The State of the Hospitality Student Pipeline: Insights from Industry Experts

In a recent series of interviews organized by the HSMAI Foundation and led by Lori Kiel, HSMAI Foundation Chair, HSMAI leaders and academic professionals discussed the hospitality student pipeline. The goal, aligned with the HSMAI Foundation mission, was to explore how the industry can better support academia to attract, engage, and develop the next generation of hospitality professionals. Key participants included Donna Quadri-Felitti, PhD, Director and Associate Professor, School of Hospitality Management at Penn State, and Kate Walsh, Dean and E. M. Statler Professor at School of Hotel Administration, Cornell College of Business 

Here are the main points from these enlightening discussions. 

Do Hospitality Programs Have an Enrollment Problem? 

The answer, it seems, depends on who you ask.
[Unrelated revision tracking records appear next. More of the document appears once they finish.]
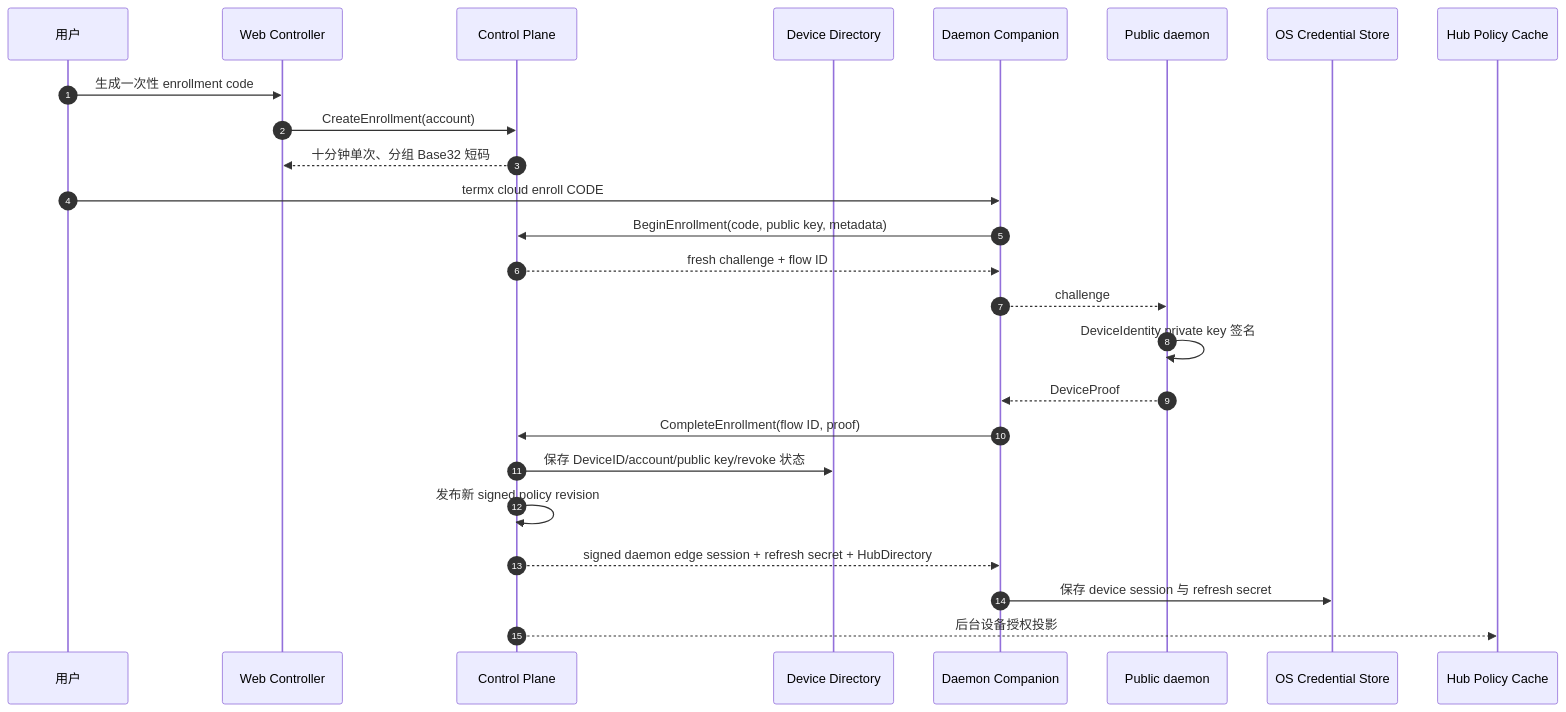
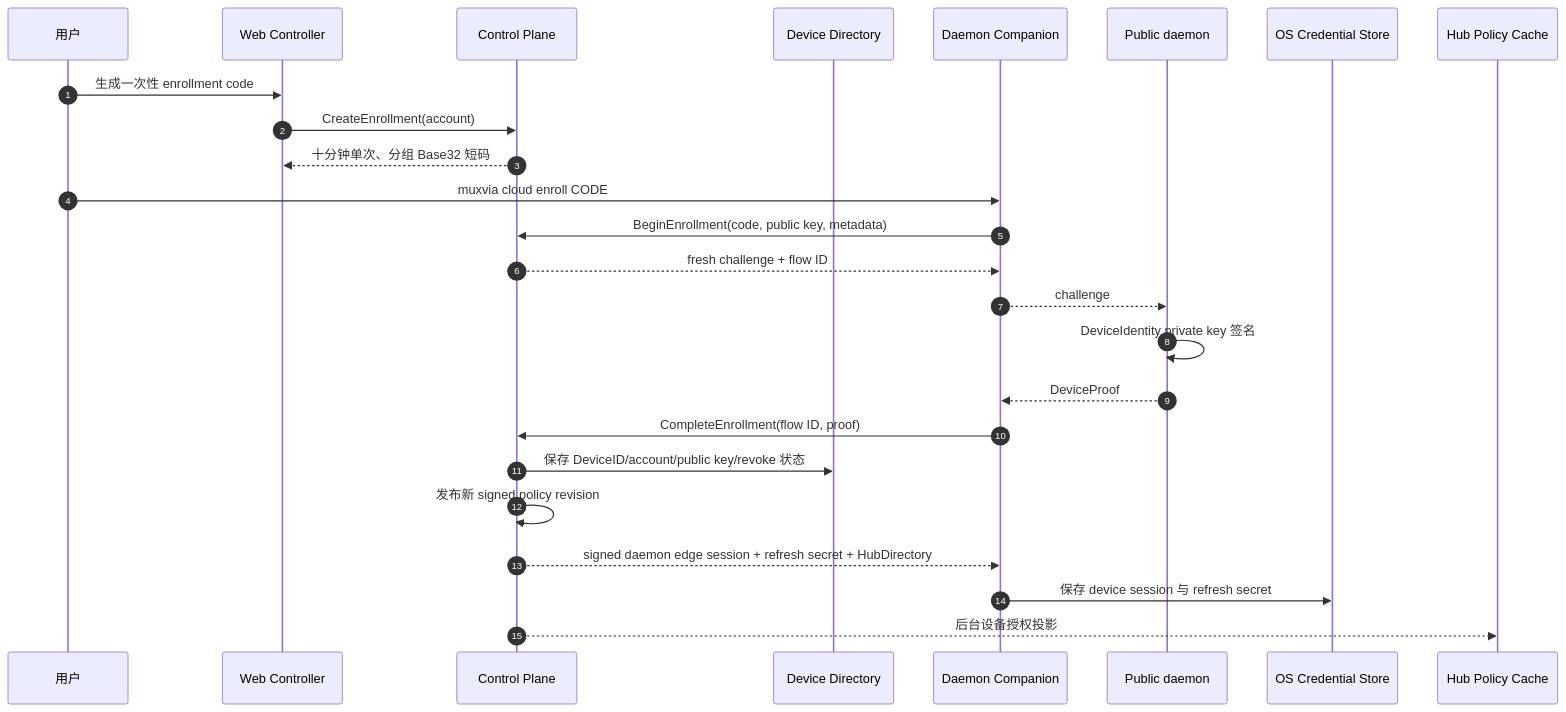
One commit to lozzo/termx changed the third of 10 diagrams in docs/remote-platform/cloud-end-to-end-swimlanes.md. Above: the diagram before and after it, drawn with Mermaid. The commit also changed other lines of this file and 208 other files, not shown here.

````diff
--- a/docs/remote-platform/cloud-end-to-end-swimlanes.md
+++ b/docs/remote-platform/cloud-end-to-end-swimlanes.md
@@ -113,28 +113,28 @@
 ```mermaid
 sequenceDiagram
     autonumber
     participant U as 用户
     participant W as Web Controller
     participant CP as Control Plane
     participant DB as Device Directory
     participant DC as Daemon Companion
     participant D as Public daemon
     participant S as OS Credential Store
     participant H as Hub Policy Cache
 
     U->>W: 生成一次性 enrollment code
     W->>CP: CreateEnrollment(account)
     CP-->>W: 十分钟单次、分组 Base32 短码
-    U->>DC: termx cloud enroll CODE
+    U->>DC: muxvia cloud enroll CODE
     DC->>CP: BeginEnrollment(code, public key, metadata)
     CP-->>DC: fresh challenge + flow ID
     DC-->>D: challenge
     D->>D: DeviceIdentity private key 签名
     D-->>DC: DeviceProof
     DC->>CP: CompleteEnrollment(flow ID, proof)
     CP->>DB: 保存 DeviceID/account/public key/revoke 状态
     CP->>CP: 发布新 signed policy revision
     CP-->>DC: signed daemon edge session + refresh secret + HubDirectory
     DC->>S: 保存 device session 与 refresh secret
     CP-->>H: 后台设备授权投影
 ```
````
Donna Quadri-Felitti highlighted several challenges impacting enrollment in hospitality programs: 

  1. Competition from Other Fields: Jobs in tech and real estate, among others, attract students who might otherwise consider hospitality.
  2. Misconceptions About Pay and Work-Life Balance: Many students hold misconceptions about the financial viability and lifestyle associated with hospitality careers.
  3. Changes in Industry Structure: Many sought-after employers no longer require staff to be on-property, altering the traditional career trajectory expectations.

Donna emphasized that the industry’s reputation can be revitalized by showcasing its complexity and the diverse skill sets required to manage significant assets, rather than reducing it to a “people business” alone. 

Kate Walsh, on the other hand, provided a contrasting perspective from Cornell. Walsh acknowledged that some schools are facing declining enrollment, but Cornell has been fortunate to have record applications. She attributed this success to their comprehensive program that spans operations, real estate, private equity, and technology.  

Industry’s Role in Driving Enrollment and Improving Reputation 

Quadri-Felitti suggested that the industry needs to visually and narratively shift away from traditional images, like the front desk, and begin to highlight the dynamic and multifaceted nature of hospitality. She stressed the importance of communicating the broad spectrum of skills necessary in the industry to parents and guidance counselors, making it clear that hospitality is much more than just working with people. 

Kate echoed this sentiment, emphasizing the need for industry engagement in classrooms, offering internships, and outlining explicit career pathways, including opportunities in corporate roles. She noted that competitive salaries and the chance to work with cutting-edge technology (e.g., machine learning, AI) are crucial in attracting students. 

Effective Models and Strategies 

Both academics agreed that some companies and schools are successfully navigating these challenges. Large, multinational brands often have the resources to create scalable initiatives and clear career paths, while smaller, independent hotels may lag. 

Quadri-Felitti highlighted the importance of real-time experience and faculty externships to keep curriculum relevant. She encouraged the industry to support faculty in spending time in the field to stay updated with current practices. Additionally, she called for the industry to help develop lesson plans and modules, providing comprehensive curriculum support to bridge the gap between academia and industry needs. 

Walsh noted that at Cornell, they have great data analytics around who top employers are, trends on salary, bonus, how long they stay for first and second jobs which helps guide students towards fulfilling career paths. 

Addressing the Talent Gap in Commercial Roles 

Both academics addressed the lack of interest in marketing, sales, and revenue management roles among students. Walsh suggested leveraging data and AI to make these roles more appealing. She recommended that industry leaders articulate their needs clearly and collaborate with academic institutions to integrate real-world applications into the curriculum. Sharing personal career journeys and practical challenges with students can also make these roles more relatable and attractive. 

Quadri-Felitti stressed the need to stop glamorizing roles in real estate and finance, highlighting the significant impact commercial professionals can have on business success. 

The interviews underscored the critical need for stronger collaboration between academia and the hospitality industry. By providing robust real-world experiences, reshaping the narrative around hospitality careers, and supporting faculty development, HSMAI members can attract and retain top talent. As Quadri-Felitti fittingly summarized, “We need to teach people how to learn,” emphasizing the importance of fostering lifelong learning and adaptability in the fast-moving world of hospitality. 

These insights provide a roadmap for how the hospitality industry can better support academia and, in turn, secure a bridge to our brightest future of talent in hospitality commercial functions. 

Categories: Revenue Management
Insight Type: Articles